Curved sole block plane

I am going to order a low-angle block plane for my miscellaneous projects, and I was thinking of modifying my standard-angle block plane thusly:

For paddle mods and making I need a way to shave concave surfaces from the wood. I am sure that a curved sole plane would be a bit pricey, so I was considering gently shaping the iron from my current block plane into an arc. The result will not be as elegant as a dedicated curved-sole plane. Has anyone else tried this?



No, a Travisher!


(but the scorp gave me a starting place for a search g2d!)

Better yet,41182

Still seems pricey for a hunk of wood, a wedge, and a blade.


Curved Sole Plane
Curving the blade without curving the sole of the plane to match probably won’t work very well. You might have better luck with a spokeshave.

A better solution which I use often in the shop here at Dogpaddle Canoe Works is a curved cabinet scraper. You can grind whatever radius curve you want and they are inexpensive. Take the time to learn the proper sharpening techniques. Cabinet scrapers work wonderfully when properly sharpened.


Ahah, Dog Paddle!
Marc, your name has been mentioned here with reverence regarding custom paddles.

Yeah, I was leery of that too. I was thinking about epoxying a thin piece of wood to the sole and contouring it to match the blade’s new convex shape.

I have been using the curved blade from a cabinet scraper mounted to a curved block in the interim. Works reasonably well, but I plan on laminating a paddle blank this winter and wanted a more sophisticated tool.


try ebay
i’ve purchased various tools on ebay for a lot less than new and better quality too. my guess is that modifying your plane would make it even harder to sharpen and sharp is the name of the game. also, ditto on the rec for a spoke shave.

Like this one…
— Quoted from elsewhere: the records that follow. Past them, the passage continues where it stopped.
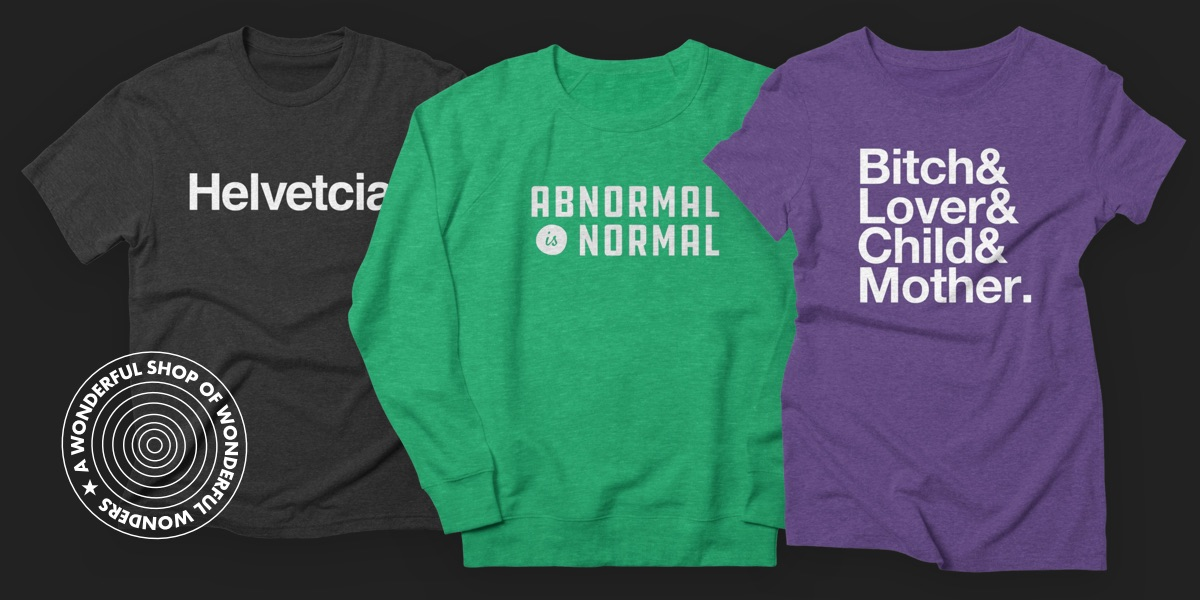
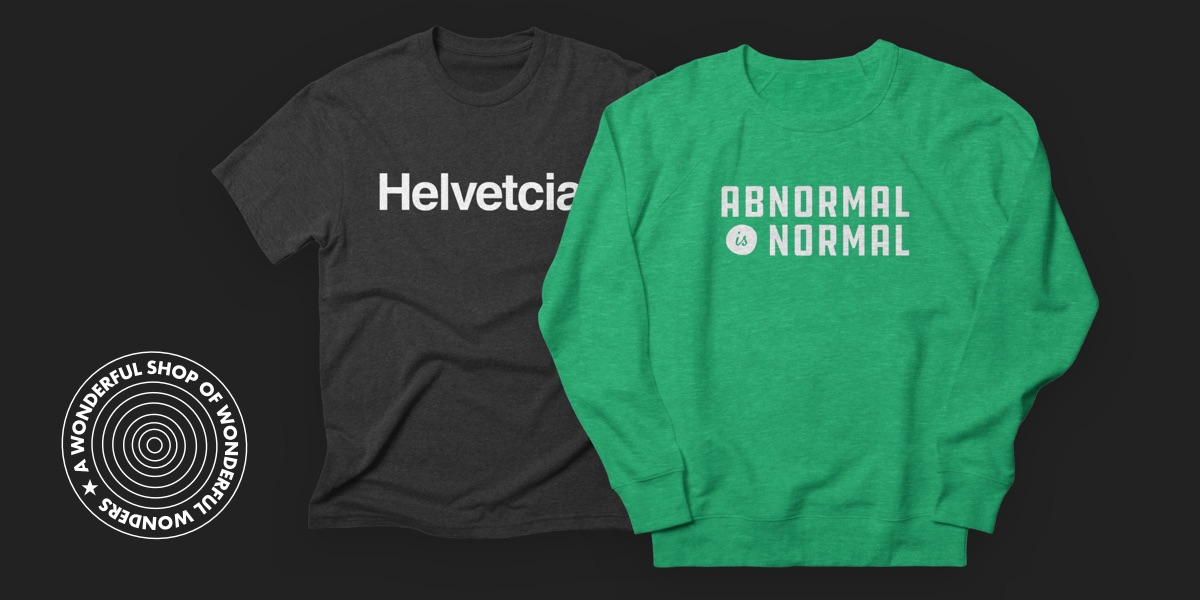
update image

diff --git a/_posts/2018-09-20-a-wonderful-shop.md b/_posts/2018-09-20-a-wonderful-shop.md
@@ -45,7 +45,15 @@ A few hours later and [the design was available for purchase][an].
 
 I just collect the money.
 
----
+<figure class="extra-wide">
+  <a href="http://awonderful.shop" title="Visit A Wonderful Shop of Wonderful Wonders">
+    <img 
+      src="{{ '/images/site/spacer.gif' | absolute_url }}"
+      data-echo="{{ '/images/uploads/wonderful-products.jpg' | absolute_url }}"
+      alt="Visit A Wonderful Shop of Wonderful Wonders"
+    >
+  </a>
+</figure>
 
 To celebrate the launch of the shop, I'm offering a promotional discount on all products on the store. The promotional period will end when I remember to log into Threadless to turn it off.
Smaller scorp
Most are for chair seat pan carving and have big radii. If you want smaller/tighter this one handed version is sort of like a big pull gouge.

I also got a couple Frost double edged crooked knives (162/163) on eBay waiting to be tried out…

Scraper worked great to finish hollowing out on either side of the spine on my Aleut paddle (roughed it out with a large gouge) - and to even out the hollowed area on the back of another paddle with more spooned out blades (roughed out with single handed scorp).

curved sole plane
Hi Jim,

Nick Schade’s strip kayak building book shows a standard block plane with the sole slightly ground side to side (then blade ground to fit). He suggests using this modified plane to help smooth the insides of strip kayaks before glassing.

I have a cheap stanley block plane with an extra thick sole that I’m going to try this on, just haven’t got around to doing it yet.

Make a woodne one?
Concave planes are failry common in wooden boatbuilding, used to hollow out the back side of carvel planking. It is pretty easy to make one from a small block of hardwood if you are handy with a band saw and a chisel, and you can buy very nice blades from any of the highend wood working shops. I have made some very nice ones from maple.

There is a plane that has an adjustable curve (I think it is called a banjo plane) which I have seen in some old-timers tool kits, but have never tried one personally.

The scraper idea is a good one, just a bit slower if you wnat to remove lots of wood. As for the spoke shave, my flat soled one is a workhorse, but my curved sole one has never worked wel for me. May be operator error!

Try as I might
to forsee all the difficulties in a project, I had not considered the difficulty of sharpening the curved blade. Doh! A visit to the Lee Valley site and a read of the methods for sharpening the curved sole plane (a sweet looking tool, BTW) has convinced me that the scraper remains the way to go. I might modify a rectangular cabinet scraper and make a clamp/handle for it.

Sometimes being a Mad Scientist is humbling.


Not operator error!
Same with me and spokeshaves - The curved sole one I have (a Stanley) seems to chatter and catch more. I hardly ever use it.


Kunz Radius Spokeshave
Here is what I’ve used for the concaves on an Aleut paddle and on the blade roots for Greenland paddles:

The tool is well made, but badly finished (does that make any sense?). I worked the sole with emery cloth, and the polished result works without chattering. At $20, it’s a relatively cheap was to go…

Cheers, Alan

You are far more skilled (or patient)…
… than I!

That’s what I first bought to do the job - and found about useless (love my other spokeshaves!) - and moved on to the other tools I mentioned.

Cabinet Scraper
You can adjust the agressivness of the cut on a cabinet scraper by varying the size and angle of the hook, when you sharpen it. Don’t be afraid to experiment a bit on some scrap material. If you don’t like the results, square off the edge and try again.

For curves, try a flexible blade. A good source of steel for a flexible blade is an old handsaw.


You were
probably trying to take to deep a cut.

I did work pretty hard at polishing that tool, and set it for a very fine cut - then it worked quite nicely.

Squirrel Tail palm plane
Lee Valley sells a curved palm plane for $42.00 It is Canadian so it must be good.